** Opening RECORDED INFORMATION block **
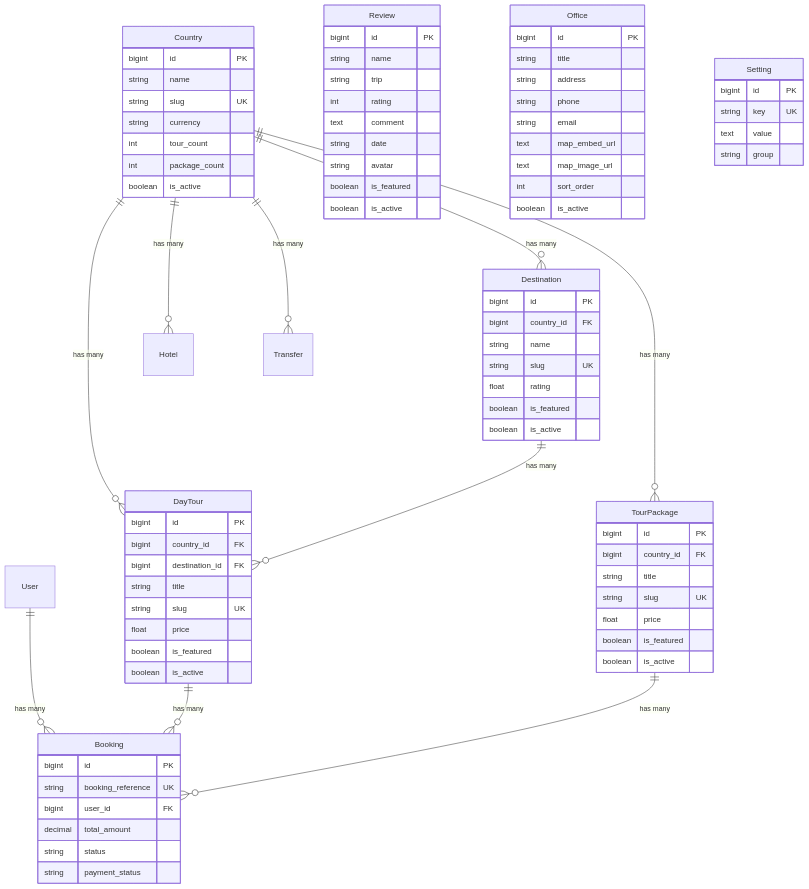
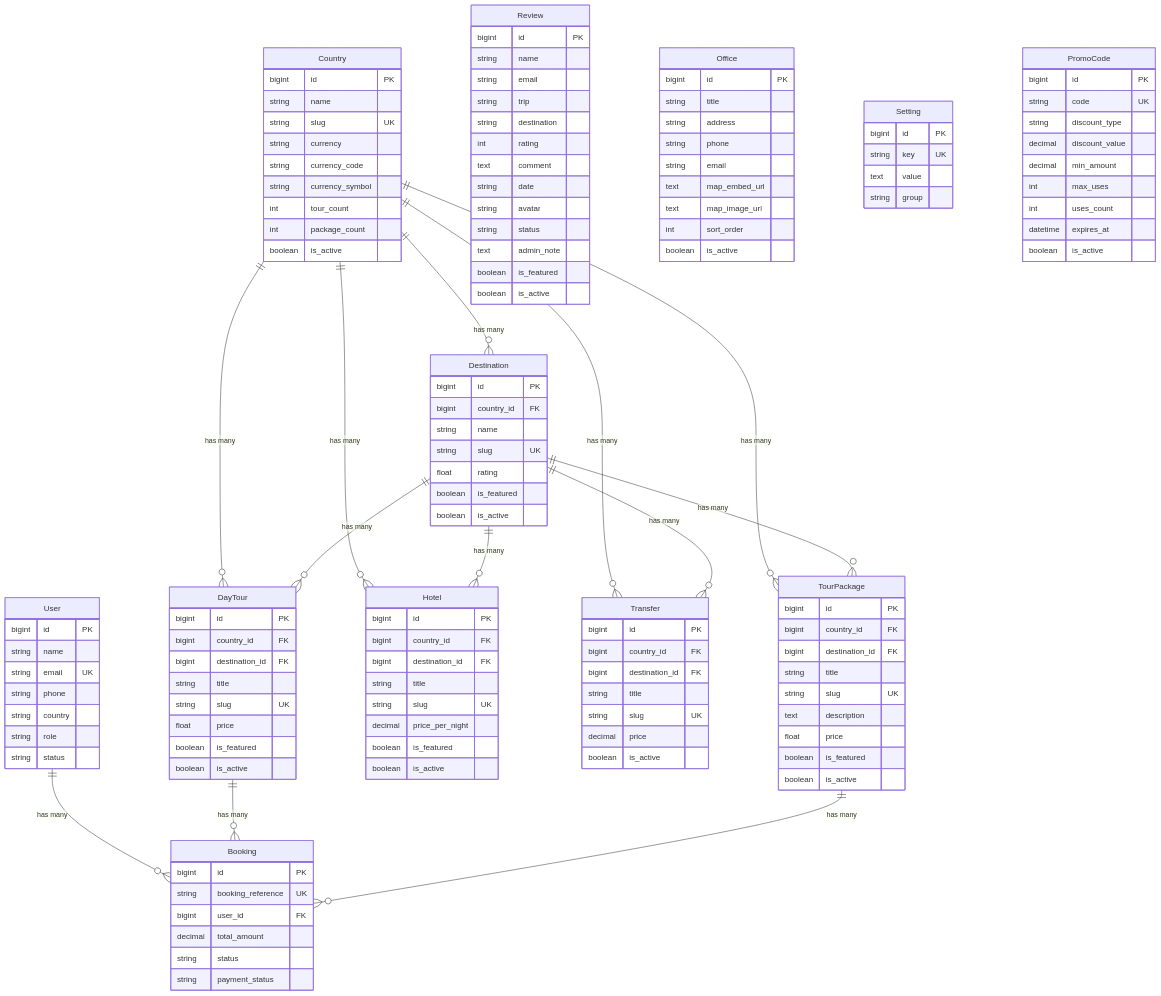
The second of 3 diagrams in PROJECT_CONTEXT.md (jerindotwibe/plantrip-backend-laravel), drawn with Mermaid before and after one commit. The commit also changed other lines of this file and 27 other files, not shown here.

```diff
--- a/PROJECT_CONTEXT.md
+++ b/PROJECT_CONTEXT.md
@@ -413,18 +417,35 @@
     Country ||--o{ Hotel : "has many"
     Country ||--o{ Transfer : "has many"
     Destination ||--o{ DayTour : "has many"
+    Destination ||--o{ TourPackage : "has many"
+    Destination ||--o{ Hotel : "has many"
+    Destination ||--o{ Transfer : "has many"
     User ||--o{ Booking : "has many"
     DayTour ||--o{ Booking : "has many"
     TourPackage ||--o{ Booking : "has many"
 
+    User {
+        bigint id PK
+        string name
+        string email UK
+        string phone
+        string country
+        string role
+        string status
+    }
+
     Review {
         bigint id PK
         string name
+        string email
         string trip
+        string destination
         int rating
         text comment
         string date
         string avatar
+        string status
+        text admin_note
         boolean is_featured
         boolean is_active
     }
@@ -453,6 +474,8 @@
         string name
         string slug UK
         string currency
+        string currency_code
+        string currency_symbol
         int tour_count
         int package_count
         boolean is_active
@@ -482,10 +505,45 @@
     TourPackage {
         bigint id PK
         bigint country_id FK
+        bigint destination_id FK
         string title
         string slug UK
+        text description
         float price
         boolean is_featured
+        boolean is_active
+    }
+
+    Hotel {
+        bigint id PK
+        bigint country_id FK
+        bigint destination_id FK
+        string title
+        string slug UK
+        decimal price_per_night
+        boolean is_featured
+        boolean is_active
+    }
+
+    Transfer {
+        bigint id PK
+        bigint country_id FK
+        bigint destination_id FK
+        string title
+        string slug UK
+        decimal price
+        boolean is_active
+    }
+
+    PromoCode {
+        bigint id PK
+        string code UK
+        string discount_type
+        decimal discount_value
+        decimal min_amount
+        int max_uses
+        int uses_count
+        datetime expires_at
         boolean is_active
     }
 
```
** Closing RECORDED INFORMATION block **
** Opening RECORDED INFORMATION block **
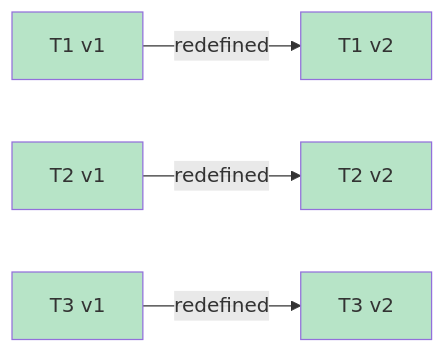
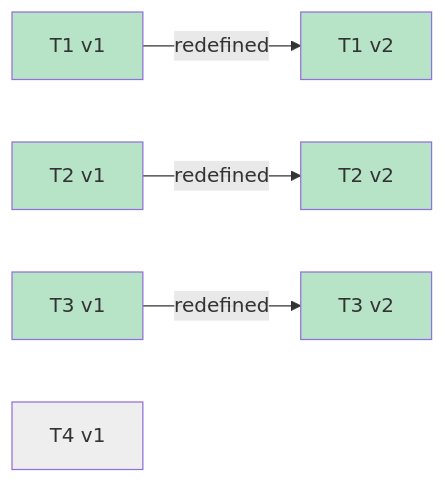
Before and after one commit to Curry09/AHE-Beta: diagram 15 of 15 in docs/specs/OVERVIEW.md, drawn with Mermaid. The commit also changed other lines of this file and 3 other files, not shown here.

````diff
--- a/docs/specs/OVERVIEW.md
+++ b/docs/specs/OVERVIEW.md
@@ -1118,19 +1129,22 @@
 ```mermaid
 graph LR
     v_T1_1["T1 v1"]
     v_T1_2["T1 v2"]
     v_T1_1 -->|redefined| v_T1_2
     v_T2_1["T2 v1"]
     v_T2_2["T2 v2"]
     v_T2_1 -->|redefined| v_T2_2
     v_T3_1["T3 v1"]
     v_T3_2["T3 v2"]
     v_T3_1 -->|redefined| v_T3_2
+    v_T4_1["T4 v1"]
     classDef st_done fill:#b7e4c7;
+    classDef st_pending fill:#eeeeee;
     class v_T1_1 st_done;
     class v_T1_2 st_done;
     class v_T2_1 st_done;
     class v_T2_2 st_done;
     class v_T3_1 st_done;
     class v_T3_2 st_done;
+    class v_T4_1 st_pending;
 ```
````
** Closing RECORDED INFORMATION block **
TASK: Wherever a line in the data above holds "Transfer", copy that line.

THE ANSWER:
     Country ||--o{ Transfer : "has many"
+    Destination ||--o{ Transfer : "has many"
+    Transfer {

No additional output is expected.